For a time last year, political optimists held out hope that a proposed constitutional convention could put state government back together again.

It didn’t happen because reformers couldn’t raise the money necessary to press the campaign for a ballot measure. For obvious reasons, the special interests that bankroll most political initiatives in California like the system just the way it is.

Plus, the arcane nature of the reform debate doesn’t lend itself to the public enthusiasm  necessary to force change. Want to discuss the merits of making it easier for the state Legislature to pass a budget? Want to discuss the merits of a unicameral legislature? … Hello? Are you still there?

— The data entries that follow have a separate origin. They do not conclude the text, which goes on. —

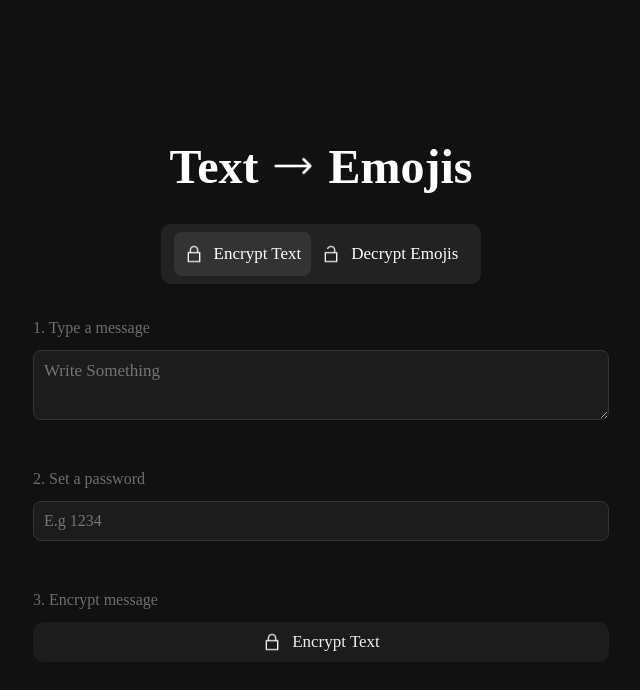
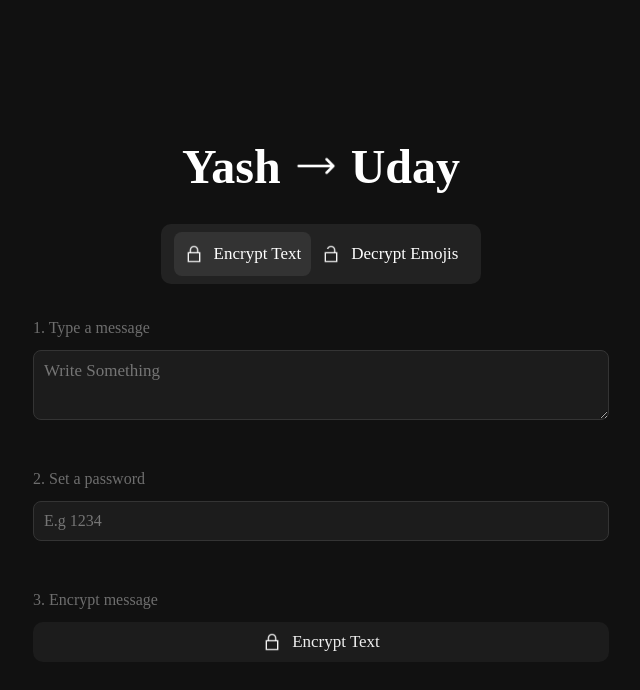
Before and after one commit to luvnft/Text-to-Emoji-E-D, a plain HTML site: page index.html in a window 1280 px wide. Shown: the whole page, without its empty margins (319-959 px from the left). Drawn offline with Linux system fonts and the light colour scheme.

Commit message:
Updated Header

```diff
--- a/index.html
+++ b/index.html
@@ -11,7 +11,7 @@
 
 <body>
     <div id="main">
-        <h1>Text <span><img src="arrow.png" alt=""></span>Emojis</h1>
+        <h1>Yash <span><img src="arrow.png" alt=""></span>Uday</h1>
         <div id="endec-div">
             <h3 id="enc-btn"><span><img src="tala.png" alt=""></span> Encrypt Text</h3>
             <h3 id="dec-btn"><span><img src="khulatala.png" alt=""></span> Decrypt Emojis</h3>
```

Sonoma County Supervisor Valerie Brown, a former state lawmaker, told me these are the two reforms she thinks would begin to fix a governmental system that is broken. (You can read this week’s column here.)

Some believe open primaries in combination with redistricting reform, coming in 2012, could begin to break down the partisanship and polarization that poisons the political conversation in Sacramento.

Until then, California remains stuck with what is often described as a system designed to fail.

Final note: As the state approaches a new budget crisis – a $19.1 billion shortfall for the budget year that begins on Thursday – the Sacramento Bee has a good summary of the latest stalemate. Read it here.